Version comparison data

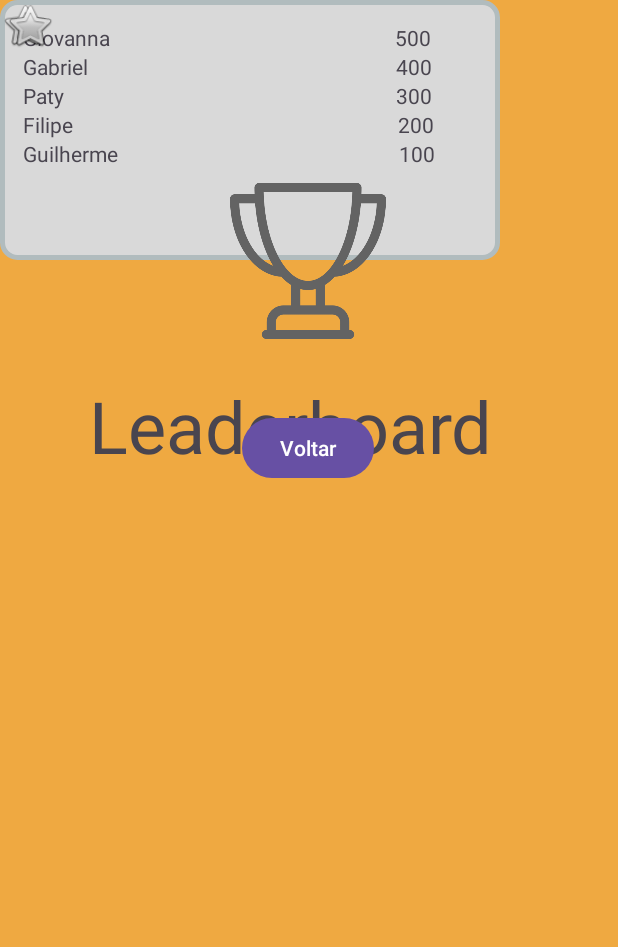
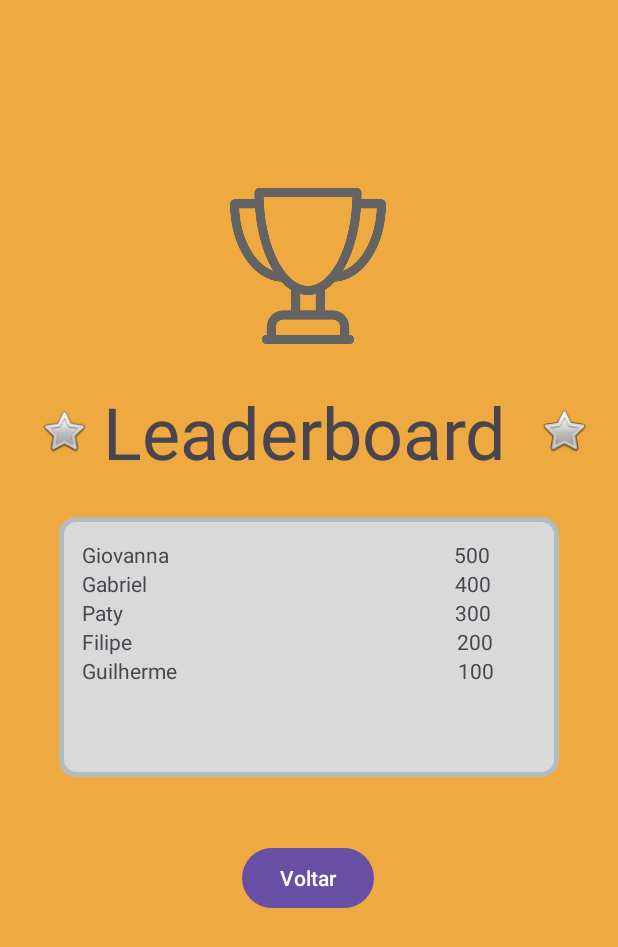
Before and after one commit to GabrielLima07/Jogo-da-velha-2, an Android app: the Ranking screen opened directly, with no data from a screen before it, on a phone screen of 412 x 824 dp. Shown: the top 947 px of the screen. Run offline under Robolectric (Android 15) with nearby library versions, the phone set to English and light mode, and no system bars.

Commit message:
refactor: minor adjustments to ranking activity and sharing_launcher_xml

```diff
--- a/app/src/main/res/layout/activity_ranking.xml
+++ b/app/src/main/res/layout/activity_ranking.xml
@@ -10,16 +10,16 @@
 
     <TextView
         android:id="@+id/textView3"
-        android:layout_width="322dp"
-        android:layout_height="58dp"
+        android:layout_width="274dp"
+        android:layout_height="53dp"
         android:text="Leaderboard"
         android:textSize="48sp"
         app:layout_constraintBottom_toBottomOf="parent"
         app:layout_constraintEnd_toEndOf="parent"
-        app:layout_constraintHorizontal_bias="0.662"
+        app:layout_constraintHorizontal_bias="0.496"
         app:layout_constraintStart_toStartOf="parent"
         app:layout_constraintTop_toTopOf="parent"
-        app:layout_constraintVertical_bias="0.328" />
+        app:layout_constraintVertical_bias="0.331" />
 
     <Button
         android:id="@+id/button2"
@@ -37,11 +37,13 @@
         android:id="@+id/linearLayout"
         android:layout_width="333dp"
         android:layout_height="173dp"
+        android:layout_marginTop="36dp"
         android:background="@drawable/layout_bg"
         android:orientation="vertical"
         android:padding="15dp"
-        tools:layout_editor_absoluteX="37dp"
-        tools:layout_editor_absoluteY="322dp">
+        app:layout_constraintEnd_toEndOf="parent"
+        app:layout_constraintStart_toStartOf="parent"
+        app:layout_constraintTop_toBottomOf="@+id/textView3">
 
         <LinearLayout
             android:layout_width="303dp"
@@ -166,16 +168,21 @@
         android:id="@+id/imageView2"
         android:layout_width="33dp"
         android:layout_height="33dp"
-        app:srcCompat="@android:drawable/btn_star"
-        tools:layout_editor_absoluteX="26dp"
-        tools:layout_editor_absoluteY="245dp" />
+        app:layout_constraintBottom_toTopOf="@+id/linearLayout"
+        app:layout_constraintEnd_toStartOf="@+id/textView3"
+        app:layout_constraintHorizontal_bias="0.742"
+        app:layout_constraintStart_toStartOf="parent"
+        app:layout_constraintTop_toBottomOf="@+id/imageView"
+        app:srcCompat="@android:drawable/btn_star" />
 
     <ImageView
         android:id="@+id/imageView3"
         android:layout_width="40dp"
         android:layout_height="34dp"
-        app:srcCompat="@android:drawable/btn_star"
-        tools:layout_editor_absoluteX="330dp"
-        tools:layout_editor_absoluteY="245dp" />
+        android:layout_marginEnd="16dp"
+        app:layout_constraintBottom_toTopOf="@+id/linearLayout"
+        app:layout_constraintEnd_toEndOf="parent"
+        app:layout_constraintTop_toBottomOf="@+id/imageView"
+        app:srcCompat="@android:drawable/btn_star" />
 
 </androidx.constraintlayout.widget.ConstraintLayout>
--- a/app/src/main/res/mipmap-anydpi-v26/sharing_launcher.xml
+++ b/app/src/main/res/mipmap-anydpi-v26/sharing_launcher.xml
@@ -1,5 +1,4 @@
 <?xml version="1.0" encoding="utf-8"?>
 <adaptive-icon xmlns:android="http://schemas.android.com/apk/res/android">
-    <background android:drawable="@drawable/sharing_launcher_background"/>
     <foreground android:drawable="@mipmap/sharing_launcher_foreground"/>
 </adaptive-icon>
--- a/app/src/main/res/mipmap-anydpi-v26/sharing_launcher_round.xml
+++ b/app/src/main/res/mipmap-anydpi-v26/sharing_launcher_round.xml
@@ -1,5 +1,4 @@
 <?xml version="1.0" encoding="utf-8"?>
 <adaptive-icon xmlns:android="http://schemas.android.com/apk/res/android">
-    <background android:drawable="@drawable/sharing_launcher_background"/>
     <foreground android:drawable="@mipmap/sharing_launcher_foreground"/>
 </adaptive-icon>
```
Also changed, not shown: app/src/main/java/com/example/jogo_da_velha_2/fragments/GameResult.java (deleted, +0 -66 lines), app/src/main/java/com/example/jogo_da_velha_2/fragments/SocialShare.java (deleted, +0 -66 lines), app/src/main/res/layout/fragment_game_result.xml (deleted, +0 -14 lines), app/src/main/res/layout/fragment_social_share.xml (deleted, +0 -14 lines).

§ **Exercise details**: Output the records exactly. Drop the images.

§ **Problem solution**:
Before and after one commit to GabrielLima07/Jogo-da-velha-2, an Android app: the Ranking screen opened directly, with no data from a screen before it, on a phone screen of 412 x 824 dp. Shown: the top 947 px of the screen. Run offline under Robolectric (Android 15) with nearby library versions, the phone set to English and light mode, and no system bars.

Commit message:
refactor: minor adjustments to ranking activity and sharing_launcher_xml

```diff
--- a/app/src/main/res/layout/activity_ranking.xml
+++ b/app/src/main/res/layout/activity_ranking.xml
@@ -10,16 +10,16 @@
 
     <TextView
         android:id="@+id/textView3"
-        android:layout_width="322dp"
-        android:layout_height="58dp"
+        android:layout_width="274dp"
+        android:layout_height="53dp"
         android:text="Leaderboard"
         android:textSize="48sp"
         app:layout_constraintBottom_toBottomOf="parent"
         app:layout_constraintEnd_toEndOf="parent"
-        app:layout_constraintHorizontal_bias="0.662"
+        app:layout_constraintHorizontal_bias="0.496"
         app:layout_constraintStart_toStartOf="parent"
         app:layout_constraintTop_toTopOf="parent"
-        app:layout_constraintVertical_bias="0.328" />
+        app:layout_constraintVertical_bias="0.331" />
 
     <Button
         android:id="@+id/button2"
@@ -37,11 +37,13 @@
         android:id="@+id/linearLayout"
         android:layout_width="333dp"
         android:layout_height="173dp"
+        android:layout_marginTop="36dp"
         android:background="@drawable/layout_bg"
         android:orientation="vertical"
         android:padding="15dp"
-        tools:layout_editor_absoluteX="37dp"
-        tools:layout_editor_absoluteY="322dp">
+        app:layout_constraintEnd_toEndOf="parent"
+        app:layout_constraintStart_toStartOf="parent"
+        app:layout_constraintTop_toBottomOf="@+id/textView3">
 
         <LinearLayout
             android:layout_width="303dp"
@@ -166,16 +168,21 @@
         android:id="@+id/imageView2"
         android:layout_width="33dp"
         android:layout_height="33dp"
-        app:srcCompat="@android:drawable/btn_star"
-        tools:layout_editor_absoluteX="26dp"
-        tools:layout_editor_absoluteY="245dp" />
+        app:layout_constraintBottom_toTopOf="@+id/linearLayout"
+        app:layout_constraintEnd_toStartOf="@+id/textView3"
+        app:layout_constraintHorizontal_bias="0.742"
+        app:layout_constraintStart_toStartOf="parent"
+        app:layout_constraintTop_toBottomOf="@+id/imageView"
+        app:srcCompat="@android:drawable/btn_star" />
 
     <ImageView
         android:id="@+id/imageView3"
         android:layout_width="40dp"
         android:layout_height="34dp"
-        app:srcCompat="@android:drawable/btn_star"
-        tools:layout_editor_absoluteX="330dp"
-        tools:layout_editor_absoluteY="245dp" />
+        android:layout_marginEnd="16dp"
+        app:layout_constraintBottom_toTopOf="@+id/linearLayout"
+        app:layout_constraintEnd_toEndOf="parent"
+        app:layout_constraintTop_toBottomOf="@+id/imageView"
+        app:srcCompat="@android:drawable/btn_star" />
 
 </androidx.constraintlayout.widget.ConstraintLayout>
--- a/app/src/main/res/mipmap-anydpi-v26/sharing_launcher.xml
+++ b/app/src/main/res/mipmap-anydpi-v26/sharing_launcher.xml
@@ -1,5 +1,4 @@
 <?xml version="1.0" encoding="utf-8"?>
 <adaptive-icon xmlns:android="http://schemas.android.com/apk/res/android">
-    <background android:drawable="@drawable/sharing_launcher_background"/>
     <foreground android:drawable="@mipmap/sharing_launcher_foreground"/>
 </adaptive-icon>
--- a/app/src/main/res/mipmap-anydpi-v26/sharing_launcher_round.xml
+++ b/app/src/main/res/mipmap-anydpi-v26/sharing_launcher_round.xml
@@ -1,5 +1,4 @@
 <?xml version="1.0" encoding="utf-8"?>
 <adaptive-icon xmlns:android="http://schemas.android.com/apk/res/android">
-    <background android:drawable="@drawable/sharing_launcher_background"/>
     <foreground android:drawable="@mipmap/sharing_launcher_foreground"/>
 </adaptive-icon>
```
Also changed, not shown: app/src/main/java/com/example/jogo_da_velha_2/fragments/GameResult.java (deleted, +0 -66 lines), app/src/main/java/com/example/jogo_da_velha_2/fragments/SocialShare.java (deleted, +0 -66 lines), app/src/main/res/layout/fragment_game_result.xml (deleted, +0 -14 lines), app/src/main/res/layout/fragment_social_share.xml (deleted, +0 -14 lines).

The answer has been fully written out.